Monk, who is approaching many of the League’s career receiving records, is a strong possession receiver who can almost always get open and, even if he can’t, can out-fight most defenders for the ball.

Clark is the team’s quick, deep threat, the man Rypien most often looks for in routes to the corner. This season, Clark averaged 19.1 yards a catch, and scored touchdowns on passes coverig 82, 75, 65, 61, 54, 50, 49, 41 and 38 yards.

The Dallas Morning News  
January 27, 1996 
HALL MARKS; Five Cowboys have impressive credentials for Hall of Fame
Bill Nichols

“Super Bowls are taken into account a lot,” said Ira Miller of the San Francisco Chronicle. “I’m not sure they might not be given too much weight. If you look back, too many players from past Super Bowl teams have been put in because of their Super Bowl association.”

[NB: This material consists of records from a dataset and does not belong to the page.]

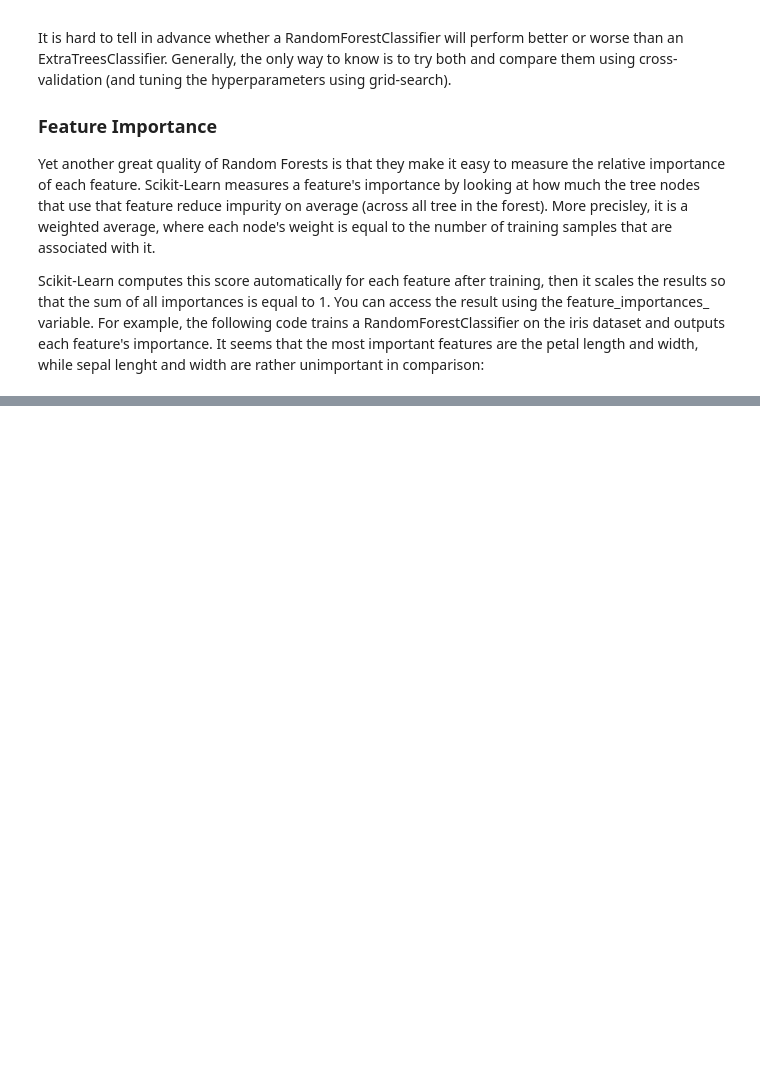
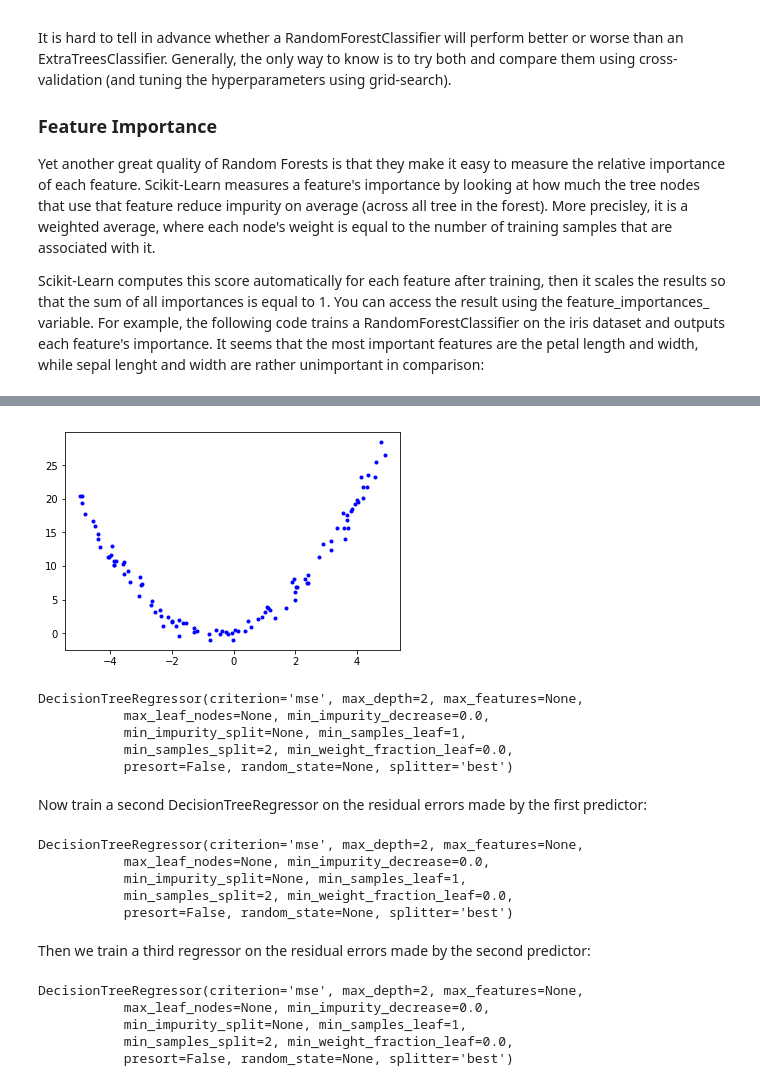
Before and after one commit to LooseDaMoose/myHandsOnDS, a Jupyter notebook: chapter7/EnsembleMethodsAndRandomForests.ipynb, the cells around one changed output, grey strips where cells are left out. Drawn from its saved outputs; the diff is of its cells as text; code cells hidden in the pictures; blank space fills up the shorter version.

```diff
--- a/chapter7/EnsembleMethodsAndRandomForests.ipynb
+++ b/chapter7/EnsembleMethodsAndRandomForests.ipynb
@@ -276,0 +304,53 @@ p 204
+# %%
+from sklearn.tree import DecisionTreeRegressor
+
+# generate noisy quadratic data
+def genQuData(l, h, s):
+    X = np.random.uniform(low = l, high = h, size = s) # gen Xs
+    eta = np.random.normal(size = s) # gen normal noise
+    y = X + X**2 + eta # gen ys
+    data = np.c_[X,y] # combine Xs and ys for sorting
+    data = data[data[:, 0].argsort()] # sort them
+    X, y = data[:,0], data[:,1] # retrieve them
+    X = X.reshape(-1, 1) # reshape X into column vector
+    return(X, y)
+from matplotlib import pyplot as plt
+X, y = genQuData(-5.0, 5.0, 100)
+#plt.plot(data[:,0],data[:,1], "b.")
+plt.plot(X, y, "b.")
+plt.show()
+
+#
+tree_reg1 = DecisionTreeRegressor(max_depth = 2)
+tree_reg1.fit(X.reshape(-1, 1), y)
+# %% [output]
+[figure, added]
+DecisionTreeRegressor(criterion='mse', max_depth=2, max_features=None,
+           max_leaf_nodes=None, min_impurity_decrease=0.0,
+           min_impurity_split=None, min_samples_leaf=1,
+           min_samples_split=2, min_weight_fraction_leaf=0.0,
+           presort=False, random_state=None, splitter='best')
+# %% [markdown]
+Now train a second DecisionTreeRegressor on the residual errors made by the first predictor:
+# %%
+y2 = y - tree_reg1.predict(X)
+tree_reg2 = DecisionTreeRegressor(max_depth = 2)
+tree_reg2.fit(X, y2)
+# %% [output]
+DecisionTreeRegressor(criterion='mse', max_depth=2, max_features=None,
+           max_leaf_nodes=None, min_impurity_decrease=0.0,
+           min_impurity_split=None, min_samples_leaf=1,
+           min_samples_split=2, min_weight_fraction_leaf=0.0,
+           presort=False, random_state=None, splitter='best')
+# %% [markdown]
+Then we train a third regressor on the residual errors made by the second predictor:
+# %%
+y3 = y - tree_reg2.predict(X)
+tree_reg3 = DecisionTreeRegressor(max_depth = 2)
+tree_reg3.fit(X, y3)
+# %% [output]
+DecisionTreeRegressor(criterion='mse', max_depth=2, max_features=None,
+           max_leaf_nodes=None, min_impurity_decrease=0.0,
+           min_impurity_split=None, min_samples_leaf=1,
+           min_samples_split=2, min_weight_fraction_leaf=0.0,
+           presort=False, random_state=None, splitter='best')
```
Also changed, not shown: parts of 21 cells of this notebook, 1 other file.
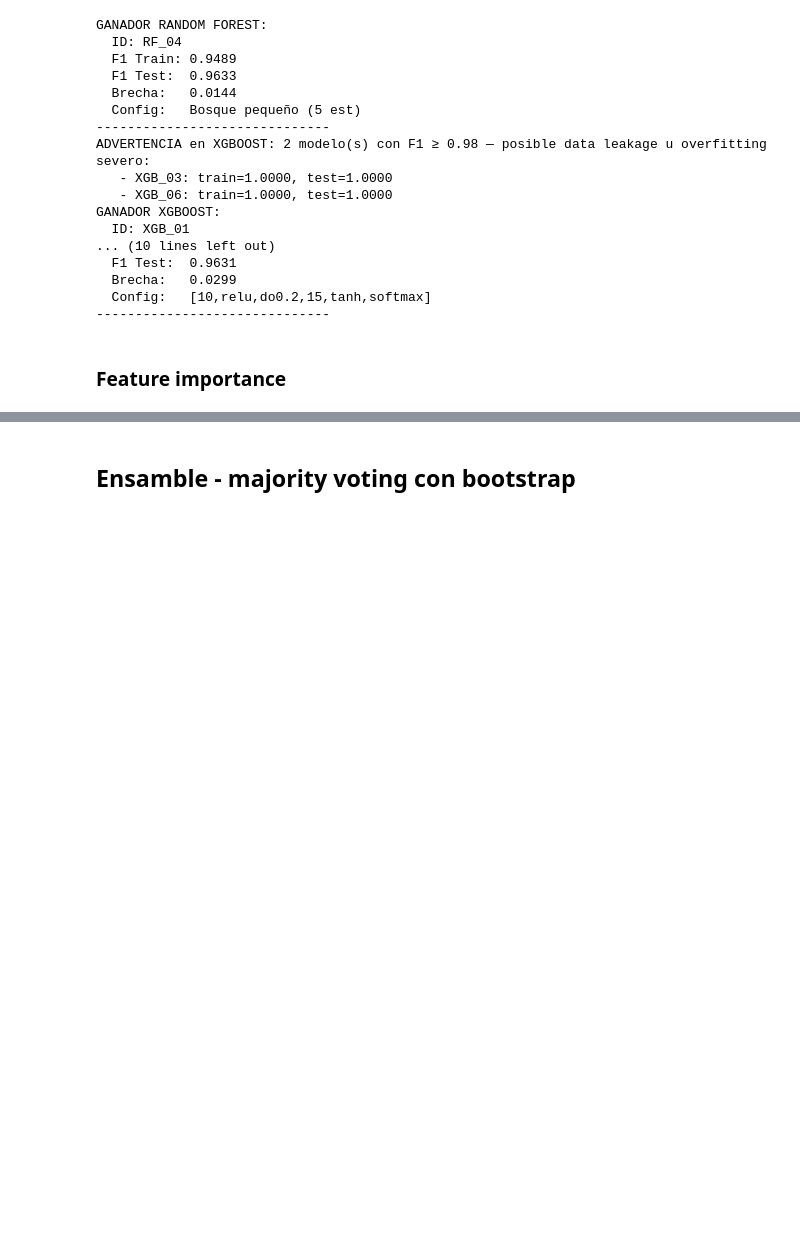
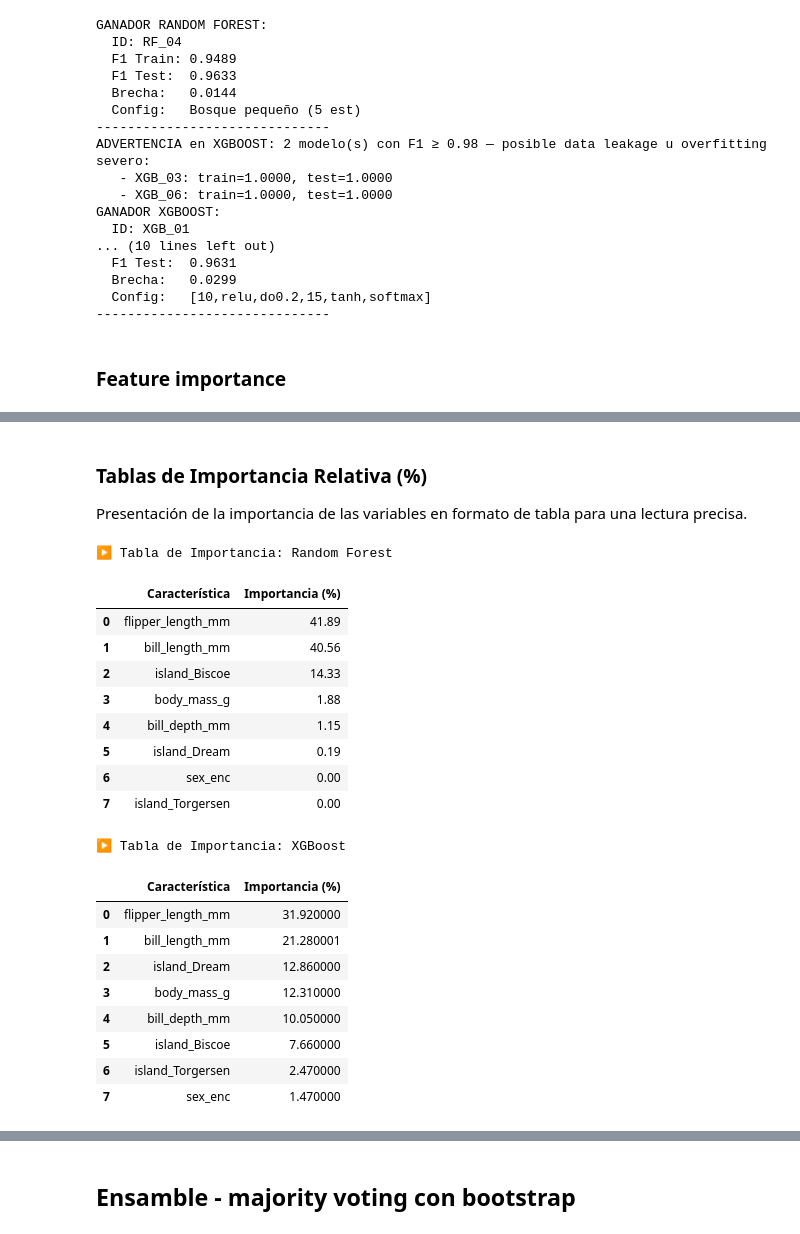
Before and after one commit to CayeRZ/proyecto-machine-learning-galileo, a Jupyter notebook: cayetano_clasificador_multiclase_ipynb.ipynb, the cells around one changed output, grey strips where cells are left out. Saved outputs shown, nothing was run; the diff lists cells and outputs as text; code cells hidden in the pictures; blank space fills up the shorter version.

```diff
--- a/cayetano_clasificador_multiclase_ipynb.ipynb
+++ b/cayetano_clasificador_multiclase_ipynb.ipynb
@@ -651,0 +654,46 @@ if ganador_xgb is not None:
+# %% [markdown]
+### Tablas de Importancia Relativa (%)
+Presentación de la importancia de las variables en formato de tabla para una lectura precisa.
+# %%
+def obtener_tabla_importancia(ganador_row, nombres, titulo):
+    model = ganador_row['_model']
+    importancias = model.feature_importances_
+    # Convertir a porcentaje
+    importancias_pct = (importancias / importancias.sum()) * 100
+
+    df_imp = pd.DataFrame({
+        'Característica': nombres,
+        'Importancia (%)': np.round(importancias_pct, 2)
+    }).sort_values(by='Importancia (%)', ascending=False).reset_index(drop=True)
+
+    print(f"\n▶ Tabla de Importancia: {titulo}")
+    display(df_imp)
+    return df_imp
+
+# Generar tablas para los ganadores
+if ganador_rf is not None:
+    obtener_tabla_importancia(ganador_rf, FEATURE_COLS, "Random Forest")
+
+if ganador_xgb is not None:
+    obtener_tabla_importancia(ganador_xgb, FEATURE_COLS, "XGBoost")
+# %% [output]
+▶ Tabla de Importancia: Random Forest
+|  | Característica | Importancia (%) |
+| 0 | flipper_length_mm | 41.89 |
+| 1 | bill_length_mm | 40.56 |
+| 2 | island_Biscoe | 14.33 |
+| 3 | body_mass_g | 1.88 |
+| 4 | bill_depth_mm | 1.15 |
+| 5 | island_Dream | 0.19 |
+| 6 | sex_enc | 0.00 |
+| 7 | island_Torgersen | 0.00 |
+▶ Tabla de Importancia: XGBoost
+|  | Característica | Importancia (%) |
+| 0 | flipper_length_mm | 31.920000 |
+| 1 | bill_length_mm | 21.280001 |
+| 2 | island_Dream | 12.860000 |
+| 3 | body_mass_g | 12.310000 |
+| 4 | bill_depth_mm | 10.050000 |
+| 5 | island_Biscoe | 7.660000 |
+| 6 | island_Torgersen | 2.470000 |
+| 7 | sex_enc | 1.470000 |
```
Also changed, not shown: parts of 13 cells of this notebook.
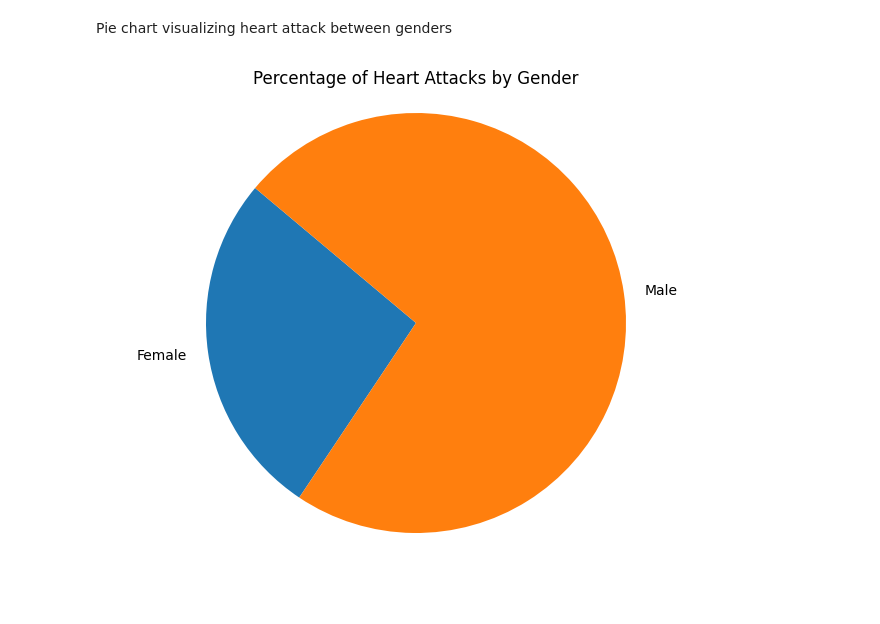
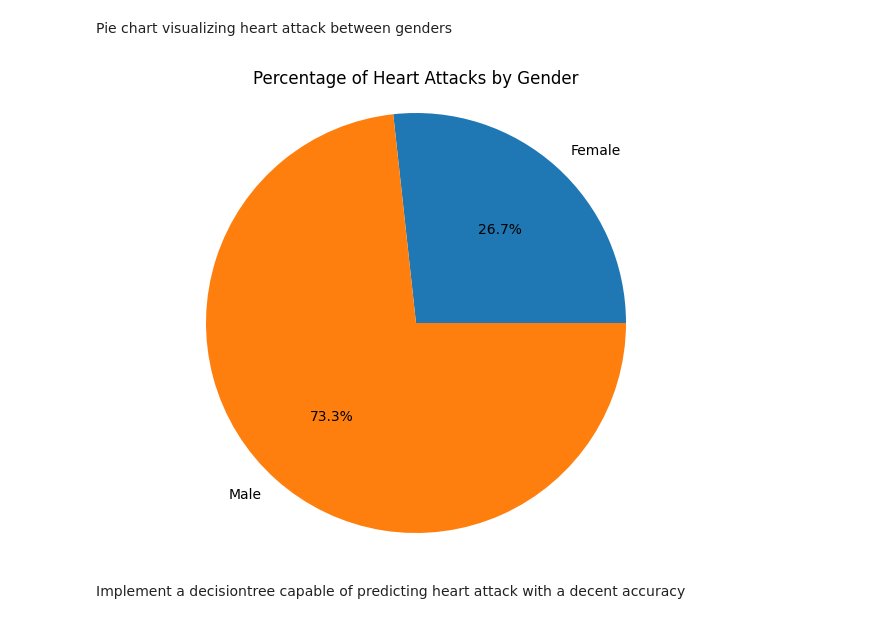
Before and after one commit to godoistvan/Heart-Health, a Jupyter notebook: hearthealth.ipynb, the cells around one changed output. Saved outputs shown, nothing was run; the diff lists cells and outputs as text; code cells hidden in the pictures; blank space fills up the shorter version.

Commit message:
Implemented decisiontree and exported the images

```diff
--- a/hearthealth.ipynb
+++ b/hearthealth.ipynb
@@ -135,13 +135,14 @@ Pie chart visualizing heart attack between genders
 # %%
 heart_attack_counts = df.groupby('Gender')['Heart Attack'].sum()
 total_heart_attacks = heart_attack_counts.sum()
 percentage_heart_attacks = (heart_attack_counts / total_heart_attacks) * 100
 
-# Plotting the pie chart
 plt.figure(figsize=(8, 6))
-plt.pie(percentage_heart_attacks, labels=percentage_heart_attacks.index.map({0: 'Female', 1: 'Male'}), autopct='%1.1f%%', startangle=140)
+plt.pie(percentage_heart_attacks, labels=percentage_heart_attacks.index.map({0: 'Female', 1: 'Male'}), autopct='%1.1f%%')
 plt.title('Percentage of Heart Attacks by Gender')
-plt.axis('equal')  # Equal aspect ratio ensures that pie is drawn as a circle.
+plt.axis('equal')
 plt.show()
 # %% [output]
-[figure, old version]
+[figure, new version]
+# %% [markdown]
+Implement a decisiontree capable of predicting heart attack with a decent accuracy
```
Also changed, not shown: parts of 10 cells of this notebook, 6 other files.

Florida Times-Union
November 18, 2004 
Jags WR stats call for hall?; Smith has been hot, but likely needs more catches, Super Bowl trip to join list of NFL’s finest
Vito Stellino

Miller said he wouldn’t vote for Smith.

“Every selection meeting for the last several years, we’ve been discussing wide receivers, and you can’t be mesmerized by stats,” Miller said. “If you just went by the stats, you wouldn’t have to vote.”

The San Francisco Chronicle
December 18, 2005
A strong class; Aikman, White, Dean, Guy among the deserving in Hall vote
Ira Miller

Michael Irvin: You can almost trace the end of the Dallas dynasty to the day Irvin sustained a career-ending injury. Yet it’s hard to put him in the Hall of Fame ahead of Art Monk, Bob Hayes or Cliff Branch, and Irvin hurt himself with many voters with his recent arrest on drug charges, which indicates to many he hasn’t reformed.

Art Monk: Considered by some a numbers guy, but he piled up those numbers on three teams that won the Super Bowl with three different quarterbacks. His time is overdue.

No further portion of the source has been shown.